DATA TO PROCESS START

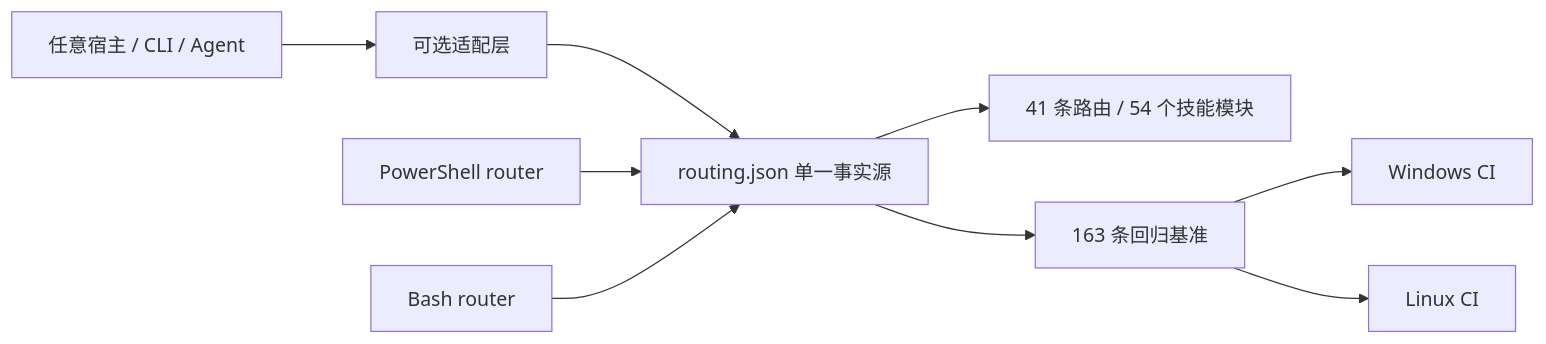
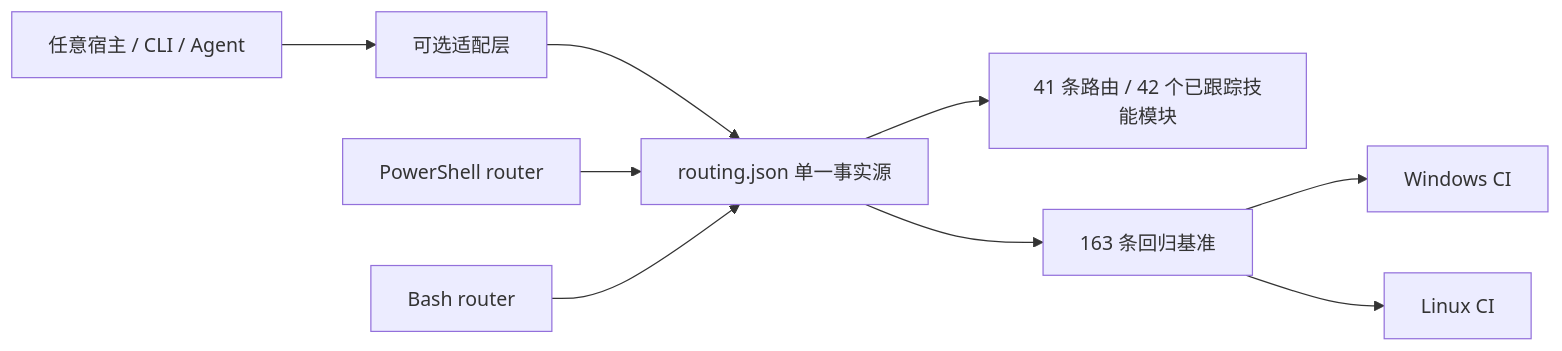
One commit to 52assert/reverse-skill changed the diagram in docs/reviews/2026-08-08-pr-43-37-36-23-integration-review.md. Above: the diagram before and after it, drawn with Mermaid. The commit also changed other lines of this file and 14 other files, not shown here.

````diff
--- a/docs/reviews/2026-08-08-pr-43-37-36-23-integration-review.md
+++ b/docs/reviews/2026-08-08-pr-43-37-36-23-integration-review.md
@@ -22,11 +22,11 @@
 ```mermaid
 flowchart LR
     C["任意宿主 / CLI / Agent"] --> A["可选适配层"]
     A --> R["routing.json 单一事实源"]
     P["PowerShell router"] --> R
     B["Bash router"] --> R
-    R --> S["41 条路由 / 54 个技能模块"]
+    R --> S["41 条路由 / 42 个已跟踪技能模块"]
     R --> T["163 条回归基准"]
     T --> W["Windows CI"]
     T --> L["Linux CI"]
 ```
````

DATA TO PROCESS END

● ACTIVITY: Every line above should be copied exactly, apart from any pictures.

● FINAL ANSWER:
One commit to 52assert/reverse-skill changed the diagram in docs/reviews/2026-08-08-pr-43-37-36-23-integration-review.md. Above: the diagram before and after it, drawn with Mermaid. The commit also changed other lines of this file and 14 other files, not shown here.

````diff
--- a/docs/reviews/2026-08-08-pr-43-37-36-23-integration-review.md
+++ b/docs/reviews/2026-08-08-pr-43-37-36-23-integration-review.md
@@ -22,11 +22,11 @@
 ```mermaid
 flowchart LR
     C["任意宿主 / CLI / Agent"] --> A["可选适配层"]
     A --> R["routing.json 单一事实源"]
     P["PowerShell router"] --> R
     B["Bash router"] --> R
-    R --> S["41 条路由 / 54 个技能模块"]
+    R --> S["41 条路由 / 42 个已跟踪技能模块"]
     R --> T["163 条回归基准"]
     T --> W["Windows CI"]
     T --> L["Linux CI"]
 ```
````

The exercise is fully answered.